February 4th, 2017 7:39 AM by Jackie A. Graves
Tips on choosing tax
preparation software to help get all the homeowner benefits.
Ready or not, the tax
man’s coming. Filing your taxes yourself may not be your idea of a fun night at
home, but even so, it doesn’t really have to be that bad. Yes, even if you own
a home. Even if you itemize your deductions.
Even if you’re scared of making a mistake.
We turned to the tax pros and nailed down
their top tips to make DIY tax filing as easy and painless as possible — as
well as how to ensure you don’t miss any possible deductions. Here’s what they
Pick the Right
Unless you qualify for
a free version (more about this
below), software prices are all over the place. Still, you get what
you pay for. TurboTax is pricey at almost $60 for the Deluxe version, but both
our tax experts agree: If you’re going the DIY route, it’s their favorite
“It’s user-friendly,” says Cathy Derus,
founder of Brightwater Accounting, who, despite being a CPA, admits she’s used
the program herself in the past. “It offers an online questionnaire. Then, it
walks you through exactly what you need to do.” That questionnaire does a good
job of helping you identify possible deductions.
But it’s not fail-safe, she added. It’s only
as good as the information you feed into it.
To really make sure
you’re aware of all possible deductions,
get a copy of Form 1040, Schedule A, (and Schedule C if
you’re a sole proprietor for your own business), says Derus. Then, “scan the
forms and take note of any items you think you might be eligible to take.”
If you’re a homeowner, here are some examples
of deductions you can take:
Some costs of buying a
Some costs of selling
For a full list of
your possible homeowner deductions, go here.
Free Software Can Be
If your adjusted gross income is below a
certain threshold — typically $62,000 — you may qualify to use one of about a
dozen free software options. TurboTax has a free option, but its income
threshold is lower at $31,000. H&R Block, Jackson Hewitt, and TaxACT also

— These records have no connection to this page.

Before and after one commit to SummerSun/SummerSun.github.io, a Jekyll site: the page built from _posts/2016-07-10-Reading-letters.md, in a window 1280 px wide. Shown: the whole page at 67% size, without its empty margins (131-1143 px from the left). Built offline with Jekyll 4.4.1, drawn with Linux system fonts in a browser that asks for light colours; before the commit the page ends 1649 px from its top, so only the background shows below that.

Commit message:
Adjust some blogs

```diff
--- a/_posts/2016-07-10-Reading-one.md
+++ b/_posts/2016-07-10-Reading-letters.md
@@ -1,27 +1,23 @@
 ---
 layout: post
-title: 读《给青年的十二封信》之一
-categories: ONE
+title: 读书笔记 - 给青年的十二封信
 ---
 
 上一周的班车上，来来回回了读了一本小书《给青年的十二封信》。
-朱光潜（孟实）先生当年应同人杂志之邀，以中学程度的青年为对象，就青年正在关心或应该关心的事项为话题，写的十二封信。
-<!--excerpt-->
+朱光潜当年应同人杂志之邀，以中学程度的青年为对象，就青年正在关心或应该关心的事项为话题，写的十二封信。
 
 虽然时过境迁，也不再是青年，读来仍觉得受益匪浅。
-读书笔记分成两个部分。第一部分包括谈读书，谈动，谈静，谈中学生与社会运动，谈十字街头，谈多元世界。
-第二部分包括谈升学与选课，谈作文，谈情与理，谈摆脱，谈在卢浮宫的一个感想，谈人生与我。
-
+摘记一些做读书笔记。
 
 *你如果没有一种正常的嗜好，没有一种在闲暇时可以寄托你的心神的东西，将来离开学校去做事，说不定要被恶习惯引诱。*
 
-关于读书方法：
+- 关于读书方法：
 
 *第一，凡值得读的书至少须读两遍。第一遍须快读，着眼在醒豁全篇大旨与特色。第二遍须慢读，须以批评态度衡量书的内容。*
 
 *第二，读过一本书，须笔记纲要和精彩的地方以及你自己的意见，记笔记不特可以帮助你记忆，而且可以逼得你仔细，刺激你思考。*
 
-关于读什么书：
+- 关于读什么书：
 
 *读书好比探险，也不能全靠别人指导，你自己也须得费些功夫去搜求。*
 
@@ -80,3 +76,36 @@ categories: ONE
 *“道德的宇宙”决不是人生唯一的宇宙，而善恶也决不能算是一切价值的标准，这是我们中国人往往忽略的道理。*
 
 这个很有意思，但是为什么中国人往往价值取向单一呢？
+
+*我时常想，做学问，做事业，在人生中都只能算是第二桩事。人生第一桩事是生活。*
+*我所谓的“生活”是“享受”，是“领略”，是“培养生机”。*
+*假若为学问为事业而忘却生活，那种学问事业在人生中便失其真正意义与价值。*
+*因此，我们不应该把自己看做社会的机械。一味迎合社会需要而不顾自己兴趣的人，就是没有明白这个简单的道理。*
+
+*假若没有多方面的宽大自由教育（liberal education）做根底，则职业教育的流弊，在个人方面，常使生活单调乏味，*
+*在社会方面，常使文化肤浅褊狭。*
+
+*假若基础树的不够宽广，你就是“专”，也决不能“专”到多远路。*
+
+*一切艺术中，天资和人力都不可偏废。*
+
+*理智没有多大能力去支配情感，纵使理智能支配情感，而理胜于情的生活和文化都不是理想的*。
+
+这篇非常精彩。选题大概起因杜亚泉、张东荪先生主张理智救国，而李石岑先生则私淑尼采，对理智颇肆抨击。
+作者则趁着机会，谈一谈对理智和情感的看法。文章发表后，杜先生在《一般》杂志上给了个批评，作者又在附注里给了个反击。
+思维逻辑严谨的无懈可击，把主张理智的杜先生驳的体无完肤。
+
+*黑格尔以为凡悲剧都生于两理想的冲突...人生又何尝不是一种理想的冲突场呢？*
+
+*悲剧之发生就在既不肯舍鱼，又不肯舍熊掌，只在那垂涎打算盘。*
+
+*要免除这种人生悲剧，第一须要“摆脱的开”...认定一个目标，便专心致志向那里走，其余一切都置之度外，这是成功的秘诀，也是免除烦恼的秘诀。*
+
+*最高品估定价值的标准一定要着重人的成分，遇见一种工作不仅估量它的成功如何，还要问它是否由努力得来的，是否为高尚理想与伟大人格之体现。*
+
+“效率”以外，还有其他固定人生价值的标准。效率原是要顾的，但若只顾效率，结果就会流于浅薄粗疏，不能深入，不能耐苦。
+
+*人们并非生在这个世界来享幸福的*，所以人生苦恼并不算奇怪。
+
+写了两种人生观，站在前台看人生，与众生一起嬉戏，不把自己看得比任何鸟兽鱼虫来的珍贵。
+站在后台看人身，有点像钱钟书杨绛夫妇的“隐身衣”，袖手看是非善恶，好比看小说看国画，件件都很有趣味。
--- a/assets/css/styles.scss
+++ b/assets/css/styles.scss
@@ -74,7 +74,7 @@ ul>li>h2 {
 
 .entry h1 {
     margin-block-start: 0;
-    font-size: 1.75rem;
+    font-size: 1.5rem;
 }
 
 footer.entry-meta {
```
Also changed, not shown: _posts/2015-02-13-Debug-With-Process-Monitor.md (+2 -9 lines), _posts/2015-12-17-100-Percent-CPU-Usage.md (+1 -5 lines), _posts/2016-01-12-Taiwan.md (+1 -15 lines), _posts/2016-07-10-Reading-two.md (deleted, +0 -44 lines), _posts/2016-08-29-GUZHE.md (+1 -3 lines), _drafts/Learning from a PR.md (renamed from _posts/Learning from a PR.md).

have free versions.
Some companies also impose other restrictions,
such as age and state of residence, to qualify for a free version. That’s
because for some firms, the free offering is a way to find clients who might be
willing to pay for other services.
Watch for extra costs:
Some companies will file your federal return
for free, but then charge you for the state return, to e-file, or ask questions
of a live person.
Filing for an
Extension Can Be a Smart Thing to Do
If you find yourself butting up against the
tax filing deadline, you can always request an extension, “so you’re not
stressed out,” says Derus.
Most people don’t fully understand how
extensions work, and often make mistakes that cost a bundle. Here’s what you
need to know:
How to file a tax
File an extension
anytime before or on April 15. You’ll avoid the late filing penalty,
which is a whopping 5% of your outstanding balance, due for every month you’ve
failed to file.
If you owe money, pay
as much as you can by April 15 to avoid the late payment penalty of 0.05%
interest. (A whole lot less than the late filing penalty, though!)
Make arrangements to
complete your tax filing by the October 15 deadline to avoid adding extra
Get the Benefits of
You’ve probably already been e-filing your
taxes, but are you aware of the benefits?
Why it’s better to
24 hours after you
e-file, you can start checking on your return via the IRS’s “Where’s My
Refund” online tool or IRS2Go app.
You’ll get any refund
due to you faster.
You’re also more likely to know if you filed
your forms correctly, avoiding a scary encounter with the tax man. Because if
you e-file, you’ve got to use software. And these programs “run a check for
questions that need to be answered, numbers that don’t add up, and missing
Social Security numbers,” says Tai Stewart, accountant and owner of Saidia
Financial Solutions in Houston. Those mistakes tend to flag your return for a
You’ll also wait up to six weeks for your
return if you use snail mail.
So, what are you waiting for? “Fill a pot of
coffee, and get to work,” encourages Derus.
By Alaina Tweddale - To view the
original article click here